From the Series: Sport
There are perhaps few areas of the socio-cultural worlds in which we live that bring out as explicitly as sport received assumptions about gender, ethnicity, social class and a host of other fundamental categories through which we organize our lives. From the spectacular conflation of nationalism and physical prowess (as witnessed, for example, in the just-opened Winter Olympics in a deeply troubled twenty-first-century Russia) to the quotidian work of improving one’s health, perfecting one’s jab, or working on one’s abdominals that the biopolitical order of things that we live in dictates we should engage in, sport brings out all the contradictions of the contemporary world. Gender and sexuality, cross-cut by ethnicity, religious affiliation, and social class, are probably some of the most important aspects of our lives that sport foregrounds. As the young kickboxing Dutch women whose parents or grandparents immigrated, several decades ago, to the Netherlands demonstrate, bodies are sites where assumptions, prejudices, subjectivities and constraints all collide, placing the meaning of gender, religion, and determinative structures of inequality on the table.
Rana’s fieldwork with young Dutch Muslim women who take up kickboxing and other martial arts confronts important aspects of Dutch and worldwide representations of the intersection of gender and ethnicity, which constructs ethnic femininity as antagonistic to sport and physical activity in general. On the contrary, Rana shows, these young women are very keen to engage in what is widely considered one of the more violent and aggressive forms of exercise, offered to them as a way of “empowering” youthful minority femininity. Yet this interest has the unsettling potential of falling right back into familiar ground: women (of whatever religion or ethnicity) are more interested in self-improvement and beauty than in fighting adversaries; whereas men fight competitors. It is perhaps the sad outcome of lives fighting both the gendered assumptions of conservative immigrant relatives and the deeply racist assumptions of a Dutch mainstream that gender differences in kickboxing practices should have such a familiar ring.
What I find particularly interesting about the gendering of kickboxing training is the way in which it echoes Bourdieu’s analysis of the physical attributes of particular sports in terms of class-based understandings of the body. He compared, for example, sport that involved an “instrumental relation to the body itself which the working classes express in all the practices centred on the body” (“How Can One Be a Sports Fan?” 1999, 438), such as rugby or boxing, with the middle-classness of activities like jogging and gym training, which do things to the body rather than with it, and develop a “body-for-others.” Similarly, in Rana’s fieldwork, men’s kickboxing training centralizes doing things with the body, while women’s training focuses on the body as an end. The transposition of a social class habitus onto a gendered one raises fascinating questions about the intersection of these categories, as well as minority groups’ relationship to the webs of distinction associated with them. Yet the entanglement of the material and the symbolic here is perhaps more complex, and the assumptions we make about how sport may offer progressive possibilities or, on the contrary, only serve to reinforce structural inequalities need to be examined carefully. In what way would an aggressive style of kickboxing offer young Dutch Muslim women “empowerment” possibilities in contrast to the use of the sport for toned abdominals and tight buttocks? Can a shapely body that conforms to mainstream ideals be in fact a way of asserting one’s place in society? Or is a focus on winning a kickboxing match a better way of claiming respect and dignity?

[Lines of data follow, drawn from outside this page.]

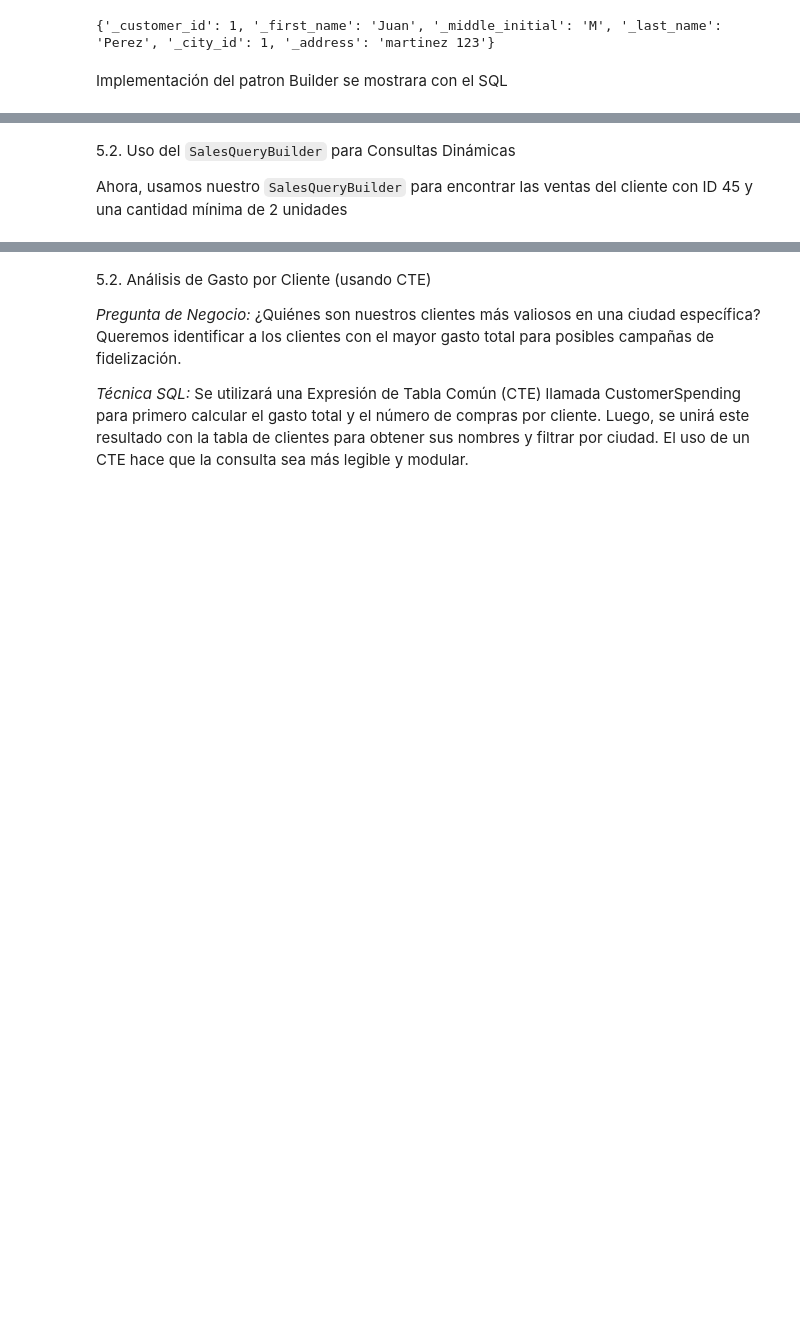
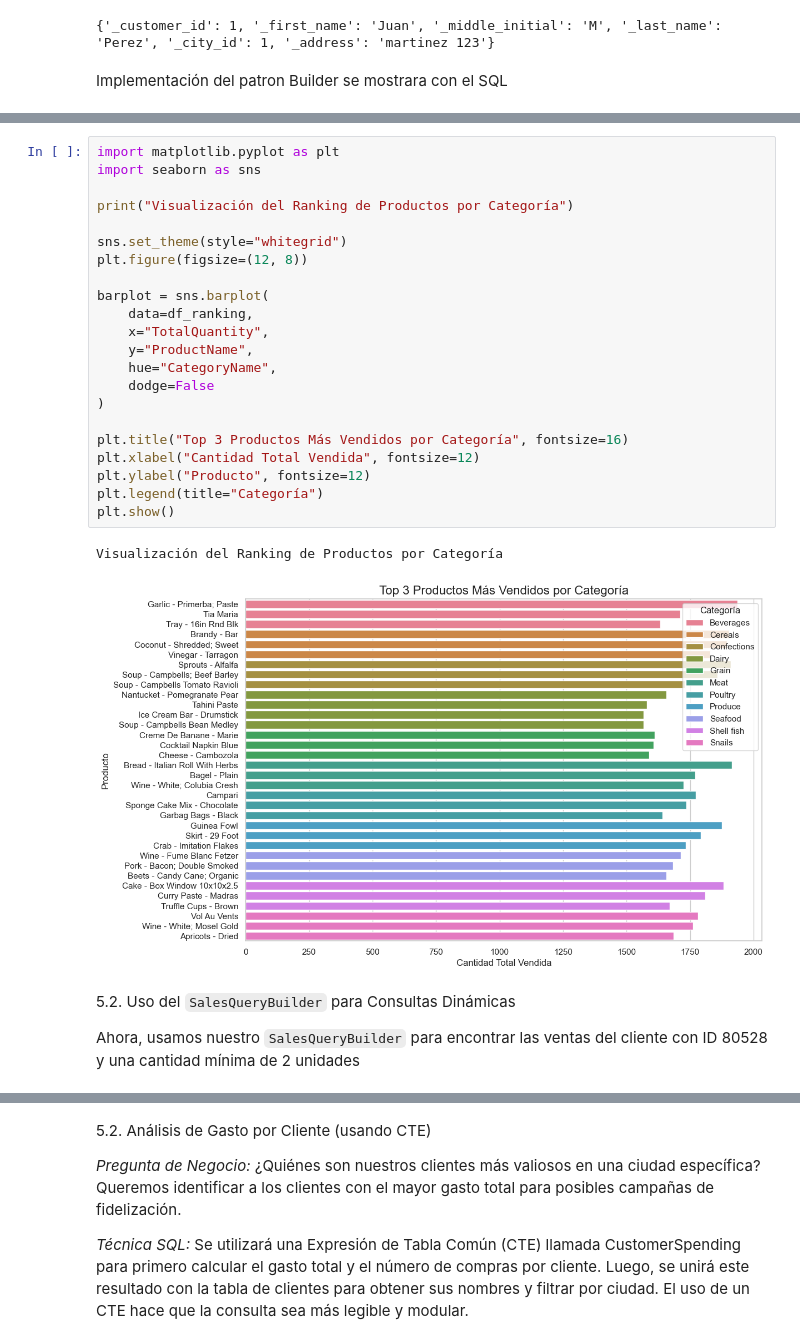
Before and after one commit to juanxmartel/AccentureData, a Jupyter notebook: notebook.ipynb, the cells around one changed output, grey strips where cells are left out. Cells and saved outputs as stored; diff of their text form; blank space fills up the shorter version.

```diff
--- a/notebook.ipynb
+++ b/notebook.ipynb
@@ -80,6 +98,31 @@ display(df_ranking)
+# %%
+import matplotlib.pyplot as plt
+import seaborn as sns
+
+print("Visualización del Ranking de Productos por Categoría")
+
+sns.set_theme(style="whitegrid")
+plt.figure(figsize=(12, 8))
+
+barplot = sns.barplot(
+    data=df_ranking,
+    x="TotalQuantity",
+    y="ProductName",
+    hue="CategoryName",
+    dodge=False
+)
+
+plt.title("Top 3 Productos Más Vendidos por Categoría", fontsize=16)
+plt.xlabel("Cantidad Total Vendida", fontsize=12)
+plt.ylabel("Producto", fontsize=12)
+plt.legend(title="Categoría")
+plt.show()
+# %% [output]
+Visualización del Ranking de Productos por Categoría
+[figure, added]
 # %% [markdown]
 5.2. Uso del `SalesQueryBuilder` para Consultas Dinámicas
 
-Ahora, usamos nuestro `SalesQueryBuilder` para encontrar las ventas del cliente con ID 45 y una cantidad mínima de 2 unidades
+Ahora, usamos nuestro `SalesQueryBuilder` para encontrar las ventas del cliente con ID 80528 y una cantidad mínima de 2 unidades
 # %%
 from src.builder.sale_query_builder import SalesQueryBuilder
```
Also changed, not shown: parts of 9 cells of this notebook, 3 other files.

What this and other recent ethnographic works on sport demonstrates is that easily dismissed and trivialized socio-cultural forms like sport in fact constitute “the serious life,” to borrow Émile Durkheim’s celebrated phrase, while also challenging Durkheim’s understanding of where this seriousness is located. Sport can articulate all the tensions of the contemporary world, deepening some inequalities while exposing others. Just like beauty, athletic prowess has the potential of undermining the foundation up on which structural inequalities, such as wealth, pedigree, and race, are based—a fact that is not lost on successful athletes. At the same time, one hopes for a better future, in which sport can become an arena where differences in gender, sexuality, ethnicity, race, and multiple other factors of human difference are put to the test in fundamental ways, much more so than the reactive way in which young Dutch Muslim women kickboxers seem to be going about their practices with the encouragement of their trainers. One hopes for a much more fundamental engagement with Marcel Mauss’ representation of the body as “the first and most natural technical object of man, and at the same time his technical tool” ( 1983, 372). In other words, how is the body the nexus of social subjects’ engagements with structures on different scales? How can the body act as the mediating subject and object that Bourdieu sees in it, a means of collapsing the subjective and the objective? How do sports embody all the contractions of the world in which we live, leaving some aspects of it unchallenged while unsettling others?
Bourdieu, Pierre. 1999. "How Can One Be a Sports Fan?" In The Cultural Studies Reader, edited by Simon During, 427-440. 2nd ed. London: Routledge.
Mauss, Marcel. (1934) 1983. "Les Techniques sur le Corps. In Marcel Mauss: Sociologie et Anthropologie, 145-279. Paris: Presses universitaires de France.